It is interesting to think about how I sought entertainment as a kid versus how a kid today keeps busy, and even more interesting to listen to the stories of how my dad used to. Coming from a place with no video games or TV, not too many kids his own age to play with, and only a pocket knife and farm animals in the general vicinity I know from experience that it was probably difficult to find things to do in Rugby. My dad was definitely more inventive than I was. In honor of the Red Sox winning the World Series, I am going to write a little bit about one of my dad's childhood pastimes because he seems to get such pleasure from telling shop visitors about it.
By the time I came around, my Granny's farm had shrunk to include only low maintenance animals; a few chickens and grazing cows to keep the field grass from growing up, and for a short time, the hateful turkey/my dad's bestie, Smedley. When my dad was young, the farm had, accompanying the chickens, milk cows and beef cows, horses, mules, sheep, ducks, and a pen full of pigs.
As I may have mentioned before, when my dad was young, there weren't many folks around Rugby who were my dad's age, and just like how I used to run around with my cousins, Lauren and Leah, my dad would run around with his cousin, (Lauren and Leah's uncle) Tex. A lot of times they would take over hog lot and take nibbled corn cobs from the trough with which they would play a game aptly dubbed corn cob baseball.
The object of the game was to hit the cob out of the hog lot and that feat would procure a run. The difficulty of the game was to actually hit the cob. The bat was usually a plank of wood about two inches in width, into which my dad would whittle a handle. Most of the cobs sent its way would shatter upon being struck, but every now and again the batter could hit the cob directly on its end and send it flying. Since there was no catcher or umpire, the cousins figured out a method to cut down on a lot of arguments that tended to arise regarding balls and strikes. They hung an empty paper fertilizer bag on the fence behind the batter, and if the cob hit the bag, which made a 'big racket' the batter was issued a strike, and if it didn't he was awarded a ball.
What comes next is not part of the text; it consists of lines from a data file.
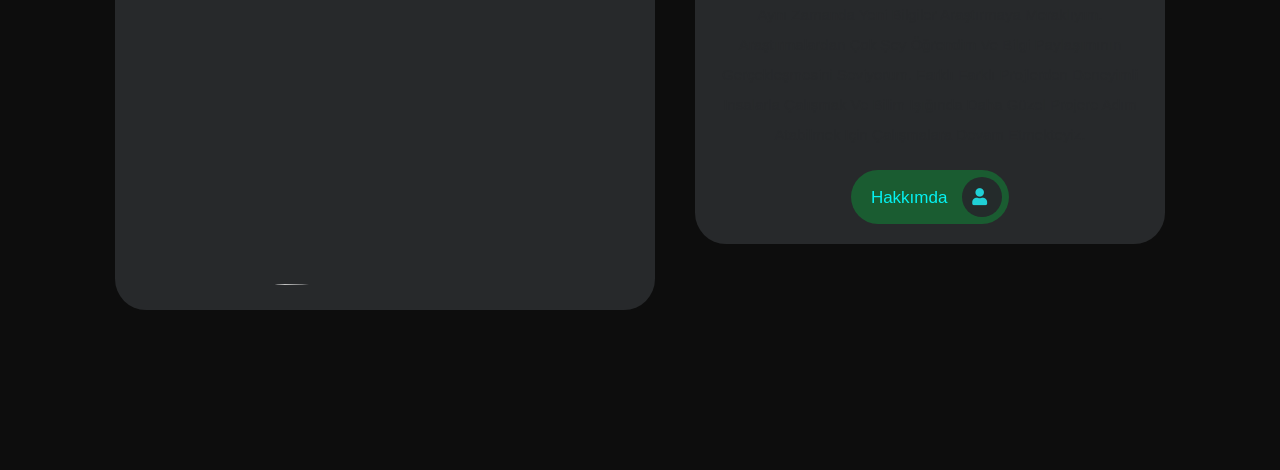
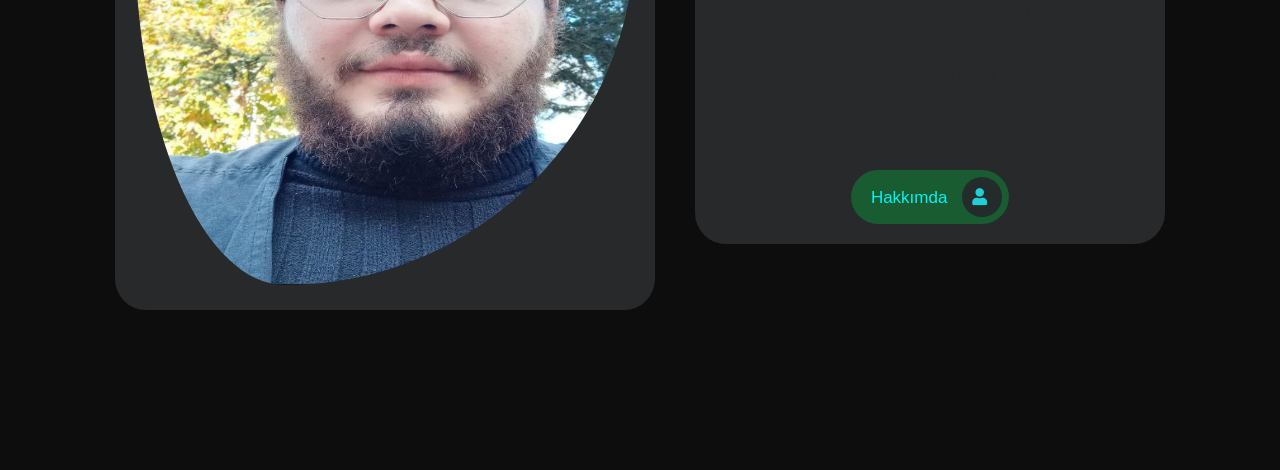
Before and after one commit to ProfMetin/metingol.github.io, a plain HTML site: page index.html in a window 1280 px wide. Shown: the part 393-863 px from the top of the page. Drawn offline with Linux system fonts and the light colour scheme.

Commit message:
Update index.html

```diff
--- a/index.html
+++ b/index.html
@@ -41,7 +41,7 @@
 
 
         <div class="image sb">
-            <img class="buyutec" src="resiim7.jpg" alt="">
+            <img class="buyutec" src="resim7.jpg" alt="">
         </div>
 
         <div class="content sb">
```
According to my dad, he had an advantage on Tex. Since he had the home team advantage and was able to have access to the hog lot and the corn cobs every day, he would practice for hours throwing a curve ball...er cob. He said he got it just right so Tex was sure it was headed right toward his head, but at the last second it would curve and hit the fertilizer bag. "That really burt Tex up," my dad said laughing, clearly proud of his skill.
The way he describes his game, it sounds like such a fun way to keep entertained on a little farm in the middle of nowhere. I mainly piled together sticks and other bits of kindling that I found in the woodshed and pretended it was a town or something.
This year I watched some of the World Series with my dad. It started out that he was watching it and I was just there, pinning recipes on Pinterest or something, but I became curious when he would get excited about something that happened on the screen. He explained plays to me, and when 'ol' Beardy' did something good, and I actually began to appreciate the game a little bit. The way he explained the baseball games to me was similar to the way I heard him talk about his corn cob game. He was so excited about it and I felt lucky to share that time with him, enjoying vicariously something he has loved for his whole life, almost as much as he loves guitars. I even watched the last couple games of the Series at home in Asheville, something I would never normally do, just because I felt like it was still something I was doing with my dad, and even though he wasn't physically there, it felt like he was.
- I began this blog in order to share my experiences learning instrument building from my dad, but along with those stories I look forward to sharing my memories of growing up with two busy, musically inclined parents as well as my current experiences stepping out on my own as a female luthier promoting environmental sustainability in her instruments while working to alter gender stereotypes in a male dominated field. If you'd like to use quotes from this blog for interviews or in your own work, please contact me first! (email is email@example.com)